There is no lack of eateries in the rue du Faubourg Poissonnière quartier. The street itself is a long row of bistros (notably Richer and Albion) and cozy sandwich joints, as well as Big Fernand and Little Fernand, with their tantalizing burgers and hot dogs. Now you can add updated Asian eateries to the list of Paris restaurants. In addition to a few Vietnamese restaurants, the (almost) newest kid on the block is Ma Kitchen, which offers Korean bibimbap, bento box–style.
Bibimbap (literally, “mixed rice”) is Korean comfort food, the equivalent of the Japanese donburi. Think of a big bowl of rice topped with a mix of fresh/cooked/pickled vegetables, meat (usually beef sliced thinly) and a generous dollop of gojuchang, a chili paste. An egg, its yolk still runny, crowns the mound, and everything is vigorously mixed into a big orange-colored (from the gojuchang) mess before it’s wolfed down. Fancy plating has no place in bibimbap.
Ma Kitchen offers a repackaged version. Gone are the bowl and the mound; instead you have a neat recyclable paper box with the components placed bento box–style. Thus, each bibimbap comes with a bed of mixed rice, five servings of vegetables/legumes and one meat serving atop, and one sauce on the side. On the day I went, the vegetables were a colorful mix of diced raw red cabbage, julienned carrots, steamed cubed zucchini and pumpkin, bean sprouts, green beans, green lentils and one floret of broccoli that had somehow made its way in. In other words, almost the recommended daily intake of greens. I went for the traditional beef bulgogi, but other meat choices were steamed chicken with soy sauce and herbs, chicken in a light curry sauce, five-pepper sautéed prawns and fish croquettes.
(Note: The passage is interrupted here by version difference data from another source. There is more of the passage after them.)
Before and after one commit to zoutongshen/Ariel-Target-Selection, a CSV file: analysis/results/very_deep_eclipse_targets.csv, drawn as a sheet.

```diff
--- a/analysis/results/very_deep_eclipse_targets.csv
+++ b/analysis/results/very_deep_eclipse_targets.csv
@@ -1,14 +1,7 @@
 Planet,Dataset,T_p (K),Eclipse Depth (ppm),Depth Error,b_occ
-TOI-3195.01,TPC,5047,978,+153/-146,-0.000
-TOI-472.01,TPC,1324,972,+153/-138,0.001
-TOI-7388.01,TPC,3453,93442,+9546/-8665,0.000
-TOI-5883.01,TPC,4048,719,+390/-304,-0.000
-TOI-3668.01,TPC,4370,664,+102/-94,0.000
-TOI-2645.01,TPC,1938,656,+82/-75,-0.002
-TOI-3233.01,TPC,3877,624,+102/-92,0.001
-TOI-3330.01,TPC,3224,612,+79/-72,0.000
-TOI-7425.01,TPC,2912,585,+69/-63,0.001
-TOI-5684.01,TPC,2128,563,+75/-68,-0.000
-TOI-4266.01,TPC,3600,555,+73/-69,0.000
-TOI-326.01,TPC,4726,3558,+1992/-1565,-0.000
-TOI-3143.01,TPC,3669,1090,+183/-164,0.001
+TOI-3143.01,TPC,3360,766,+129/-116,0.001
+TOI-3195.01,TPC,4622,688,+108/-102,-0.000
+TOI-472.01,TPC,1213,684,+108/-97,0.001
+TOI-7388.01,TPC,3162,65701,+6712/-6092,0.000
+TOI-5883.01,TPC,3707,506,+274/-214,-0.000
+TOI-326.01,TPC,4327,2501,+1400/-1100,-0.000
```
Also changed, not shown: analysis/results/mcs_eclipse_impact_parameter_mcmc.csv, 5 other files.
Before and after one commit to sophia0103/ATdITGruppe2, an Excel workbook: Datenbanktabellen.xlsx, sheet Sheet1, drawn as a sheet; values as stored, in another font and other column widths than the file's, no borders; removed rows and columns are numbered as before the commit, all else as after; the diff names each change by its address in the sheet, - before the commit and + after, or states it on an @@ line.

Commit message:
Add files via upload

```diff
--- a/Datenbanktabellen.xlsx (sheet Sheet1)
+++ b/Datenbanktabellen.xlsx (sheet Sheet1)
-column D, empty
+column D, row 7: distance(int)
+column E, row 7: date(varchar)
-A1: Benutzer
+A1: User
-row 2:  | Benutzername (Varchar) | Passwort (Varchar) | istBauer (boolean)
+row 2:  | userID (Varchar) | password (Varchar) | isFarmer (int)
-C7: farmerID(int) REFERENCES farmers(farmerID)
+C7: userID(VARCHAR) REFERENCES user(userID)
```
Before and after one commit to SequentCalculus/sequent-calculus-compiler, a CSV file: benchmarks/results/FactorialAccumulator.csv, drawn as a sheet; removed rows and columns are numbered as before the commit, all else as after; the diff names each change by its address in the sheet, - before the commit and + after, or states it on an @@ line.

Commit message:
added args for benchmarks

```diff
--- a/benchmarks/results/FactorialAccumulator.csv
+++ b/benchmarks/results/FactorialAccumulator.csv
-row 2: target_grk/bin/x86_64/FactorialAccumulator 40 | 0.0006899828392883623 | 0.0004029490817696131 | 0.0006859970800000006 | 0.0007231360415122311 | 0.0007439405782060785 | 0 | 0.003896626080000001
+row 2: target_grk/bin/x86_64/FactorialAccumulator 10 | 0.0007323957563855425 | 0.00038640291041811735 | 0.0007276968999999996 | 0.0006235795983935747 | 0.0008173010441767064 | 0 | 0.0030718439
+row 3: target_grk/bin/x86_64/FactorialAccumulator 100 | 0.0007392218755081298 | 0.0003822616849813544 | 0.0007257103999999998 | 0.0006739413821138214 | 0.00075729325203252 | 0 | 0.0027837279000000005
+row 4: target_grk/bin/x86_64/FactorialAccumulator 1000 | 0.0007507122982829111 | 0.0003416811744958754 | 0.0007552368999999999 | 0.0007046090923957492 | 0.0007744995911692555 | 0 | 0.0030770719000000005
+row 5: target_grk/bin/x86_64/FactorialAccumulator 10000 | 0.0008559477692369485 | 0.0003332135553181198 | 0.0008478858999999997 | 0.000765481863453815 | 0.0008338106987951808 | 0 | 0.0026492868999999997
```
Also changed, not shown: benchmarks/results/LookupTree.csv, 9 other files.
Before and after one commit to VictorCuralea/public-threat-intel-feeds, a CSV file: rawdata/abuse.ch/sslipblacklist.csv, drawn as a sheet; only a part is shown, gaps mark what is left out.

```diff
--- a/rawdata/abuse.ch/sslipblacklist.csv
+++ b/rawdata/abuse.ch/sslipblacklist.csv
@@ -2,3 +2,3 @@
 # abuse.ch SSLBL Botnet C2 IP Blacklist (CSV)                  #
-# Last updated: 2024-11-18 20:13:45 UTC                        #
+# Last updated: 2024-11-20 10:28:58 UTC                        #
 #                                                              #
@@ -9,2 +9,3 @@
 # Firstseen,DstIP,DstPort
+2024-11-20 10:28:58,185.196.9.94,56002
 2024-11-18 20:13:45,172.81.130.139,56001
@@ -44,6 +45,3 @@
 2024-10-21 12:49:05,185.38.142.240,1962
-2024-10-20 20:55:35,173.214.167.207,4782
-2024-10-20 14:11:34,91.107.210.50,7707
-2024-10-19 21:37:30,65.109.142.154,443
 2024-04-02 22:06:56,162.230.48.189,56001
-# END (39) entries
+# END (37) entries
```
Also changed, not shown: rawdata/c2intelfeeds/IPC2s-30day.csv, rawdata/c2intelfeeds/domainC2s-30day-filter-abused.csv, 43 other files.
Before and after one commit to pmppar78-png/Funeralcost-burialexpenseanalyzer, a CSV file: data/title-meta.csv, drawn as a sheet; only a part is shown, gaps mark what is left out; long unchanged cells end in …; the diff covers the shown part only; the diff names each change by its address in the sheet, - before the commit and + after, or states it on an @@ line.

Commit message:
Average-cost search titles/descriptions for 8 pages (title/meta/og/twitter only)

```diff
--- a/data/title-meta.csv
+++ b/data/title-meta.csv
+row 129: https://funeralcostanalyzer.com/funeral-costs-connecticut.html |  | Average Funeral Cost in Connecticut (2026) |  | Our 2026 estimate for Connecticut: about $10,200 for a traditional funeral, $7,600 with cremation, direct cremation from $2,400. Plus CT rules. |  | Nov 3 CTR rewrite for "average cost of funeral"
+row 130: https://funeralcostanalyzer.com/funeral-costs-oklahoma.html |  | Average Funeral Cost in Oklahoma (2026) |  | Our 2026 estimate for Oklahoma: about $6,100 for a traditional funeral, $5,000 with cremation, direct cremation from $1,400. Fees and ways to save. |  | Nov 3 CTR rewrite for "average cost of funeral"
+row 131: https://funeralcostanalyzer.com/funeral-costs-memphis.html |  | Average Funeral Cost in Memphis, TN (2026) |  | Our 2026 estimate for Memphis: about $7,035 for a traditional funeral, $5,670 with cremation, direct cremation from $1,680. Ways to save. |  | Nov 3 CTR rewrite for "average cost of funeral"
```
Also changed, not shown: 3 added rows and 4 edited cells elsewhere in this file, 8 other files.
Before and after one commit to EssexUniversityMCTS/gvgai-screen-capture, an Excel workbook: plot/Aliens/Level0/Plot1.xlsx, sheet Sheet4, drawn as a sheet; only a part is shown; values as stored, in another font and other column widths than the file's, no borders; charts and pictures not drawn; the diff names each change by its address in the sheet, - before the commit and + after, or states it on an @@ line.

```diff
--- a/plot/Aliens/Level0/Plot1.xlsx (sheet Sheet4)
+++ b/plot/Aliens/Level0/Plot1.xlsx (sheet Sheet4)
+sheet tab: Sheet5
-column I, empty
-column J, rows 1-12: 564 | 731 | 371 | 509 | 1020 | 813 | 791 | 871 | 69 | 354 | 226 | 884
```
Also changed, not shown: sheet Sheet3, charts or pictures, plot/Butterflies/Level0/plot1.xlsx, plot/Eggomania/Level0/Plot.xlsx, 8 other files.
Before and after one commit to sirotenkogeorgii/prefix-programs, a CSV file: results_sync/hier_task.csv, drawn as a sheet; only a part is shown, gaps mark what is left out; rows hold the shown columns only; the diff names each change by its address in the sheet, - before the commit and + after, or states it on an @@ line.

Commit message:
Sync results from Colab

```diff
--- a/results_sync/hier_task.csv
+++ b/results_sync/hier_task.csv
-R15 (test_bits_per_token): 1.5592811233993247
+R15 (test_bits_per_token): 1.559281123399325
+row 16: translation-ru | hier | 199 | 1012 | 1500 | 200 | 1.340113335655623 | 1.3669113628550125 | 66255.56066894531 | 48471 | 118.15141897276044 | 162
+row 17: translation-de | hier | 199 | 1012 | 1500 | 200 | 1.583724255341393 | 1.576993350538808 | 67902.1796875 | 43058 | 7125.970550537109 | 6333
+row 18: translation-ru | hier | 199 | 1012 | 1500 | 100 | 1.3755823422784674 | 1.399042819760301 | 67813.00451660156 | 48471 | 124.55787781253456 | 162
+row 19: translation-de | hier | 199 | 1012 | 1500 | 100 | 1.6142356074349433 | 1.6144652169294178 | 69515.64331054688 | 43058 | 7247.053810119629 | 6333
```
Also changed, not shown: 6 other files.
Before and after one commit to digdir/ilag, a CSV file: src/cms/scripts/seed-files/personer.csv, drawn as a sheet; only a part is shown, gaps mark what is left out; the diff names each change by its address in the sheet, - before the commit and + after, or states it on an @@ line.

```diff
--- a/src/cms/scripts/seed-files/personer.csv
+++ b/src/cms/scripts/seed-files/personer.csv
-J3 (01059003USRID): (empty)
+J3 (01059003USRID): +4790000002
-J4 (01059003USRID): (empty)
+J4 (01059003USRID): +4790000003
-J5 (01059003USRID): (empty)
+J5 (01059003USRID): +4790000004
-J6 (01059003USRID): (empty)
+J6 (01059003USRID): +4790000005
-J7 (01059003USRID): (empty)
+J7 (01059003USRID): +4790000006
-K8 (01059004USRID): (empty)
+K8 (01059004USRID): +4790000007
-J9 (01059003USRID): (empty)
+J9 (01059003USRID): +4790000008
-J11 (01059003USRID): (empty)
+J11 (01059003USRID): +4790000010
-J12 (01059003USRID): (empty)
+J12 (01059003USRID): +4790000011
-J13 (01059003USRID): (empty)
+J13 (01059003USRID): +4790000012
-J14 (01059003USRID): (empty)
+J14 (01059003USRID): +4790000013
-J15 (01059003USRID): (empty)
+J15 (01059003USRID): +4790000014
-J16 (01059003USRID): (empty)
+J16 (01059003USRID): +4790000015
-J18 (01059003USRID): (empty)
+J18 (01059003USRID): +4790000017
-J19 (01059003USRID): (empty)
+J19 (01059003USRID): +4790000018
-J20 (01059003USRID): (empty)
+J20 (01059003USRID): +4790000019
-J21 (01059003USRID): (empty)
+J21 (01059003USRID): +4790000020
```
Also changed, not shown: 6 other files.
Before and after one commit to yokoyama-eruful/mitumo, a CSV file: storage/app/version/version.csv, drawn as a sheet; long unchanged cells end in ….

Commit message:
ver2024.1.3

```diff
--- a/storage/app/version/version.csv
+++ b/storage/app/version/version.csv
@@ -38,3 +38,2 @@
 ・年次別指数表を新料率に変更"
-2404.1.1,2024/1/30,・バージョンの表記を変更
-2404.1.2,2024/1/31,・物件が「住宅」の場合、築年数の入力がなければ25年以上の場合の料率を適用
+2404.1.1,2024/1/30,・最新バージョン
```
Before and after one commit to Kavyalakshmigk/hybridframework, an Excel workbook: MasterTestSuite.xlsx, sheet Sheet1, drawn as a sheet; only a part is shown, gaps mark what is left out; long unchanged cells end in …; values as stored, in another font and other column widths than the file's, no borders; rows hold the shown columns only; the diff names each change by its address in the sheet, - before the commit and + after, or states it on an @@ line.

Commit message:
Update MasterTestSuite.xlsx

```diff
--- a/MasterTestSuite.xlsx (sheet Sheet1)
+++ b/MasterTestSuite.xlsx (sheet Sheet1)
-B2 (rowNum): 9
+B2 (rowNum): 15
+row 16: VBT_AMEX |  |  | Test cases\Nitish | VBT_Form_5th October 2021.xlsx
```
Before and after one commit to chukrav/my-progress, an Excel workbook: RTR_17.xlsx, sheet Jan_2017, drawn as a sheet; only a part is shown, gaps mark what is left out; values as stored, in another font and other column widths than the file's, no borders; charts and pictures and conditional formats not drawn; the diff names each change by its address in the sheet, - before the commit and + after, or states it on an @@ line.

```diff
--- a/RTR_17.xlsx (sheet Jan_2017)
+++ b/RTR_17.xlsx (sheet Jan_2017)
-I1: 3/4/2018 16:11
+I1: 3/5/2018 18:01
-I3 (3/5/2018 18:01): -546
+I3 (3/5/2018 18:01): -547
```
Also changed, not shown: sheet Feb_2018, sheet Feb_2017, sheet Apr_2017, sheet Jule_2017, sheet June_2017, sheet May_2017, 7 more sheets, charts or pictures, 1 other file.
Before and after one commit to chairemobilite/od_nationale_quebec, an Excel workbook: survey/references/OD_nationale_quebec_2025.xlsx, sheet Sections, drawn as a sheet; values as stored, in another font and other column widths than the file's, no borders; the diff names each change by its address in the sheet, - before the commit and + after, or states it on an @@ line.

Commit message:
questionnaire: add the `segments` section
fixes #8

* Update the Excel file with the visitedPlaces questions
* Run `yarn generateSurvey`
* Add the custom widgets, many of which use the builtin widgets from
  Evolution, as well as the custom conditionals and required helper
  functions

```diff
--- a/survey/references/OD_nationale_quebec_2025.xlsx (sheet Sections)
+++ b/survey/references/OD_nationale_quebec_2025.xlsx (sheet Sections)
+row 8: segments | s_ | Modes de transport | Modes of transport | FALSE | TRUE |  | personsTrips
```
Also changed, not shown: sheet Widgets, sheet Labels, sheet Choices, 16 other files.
If I sneered at the flat, mostly vegetarian landscape before me, thinking it would fill only half of my stomach, I had to eat my words. It was more copious than it looked, thanks in part to the generous serving of beef. Everything tasted very fresh and freshly made, the beef was delicious and the vegetables were not overcooked and limp. I managed, with difficulty, to finish, but was left with no room for dessert. A pity, because the desserts (not made in-house) looked like they could give the mains a run for their money. Pretty but not fussy, they appeared as though they came out of someone’s kitchen, and there was an impressive range. I counted at least 10 options, including matcha pound cake, mango panna cotta, apricot tatin, canelés and a berry entremet.
All the food except the desserts is prepared on the premises, and offerings change regularly, with vegetables varying according to the season. Service by the three Korean ladies is also very friendly, and they clearly have their regulars. They were not kidding when they said business was good. At 12 p.m. on the dot, customers started filing in almost nonstop. There are only three small tables, so either go early or plan to order takeout. Service is very efficient, however, so you won’t have to wait long.
The only thing that I wish would change is the sauce. Currently there’s a choice between three sauces: sesame soy, mint soy and honey chili. I don’t know what came over me, but I asked for mint soy, a weak and strange mix that I hardly used. In any case, I couldn’t imagine drowning everything in soy sauce, as that would only have created a soggy and oversalted mix. I suppose the honey-chili sauce would be the closest to the real thing, but c’mon folks, what’s bibimbap without gojuchang!
In a nutshell: Fresh, tasty and healthy Korean bibimbap. A very good lunch alternative to the sandwich-dessert-boisson menu.
Price check: Bibimbap, 9.50 euros; bibimbap and a drink, 10.50 euros; bibimbap and a dessert, 11.50 euros; the works, 12.50 euros.
If you like the sound of Ma Kitchen, you might enjoy Nanashi. Read the review.
31, rue du Paradis, in the 10th Arrondissement.
01 40 22 05 55. Mon–Wed, 9 a.m.–6 p.m.;
Thurs–Fri, 9 a.m.–midnight; Sat, noon–midnight.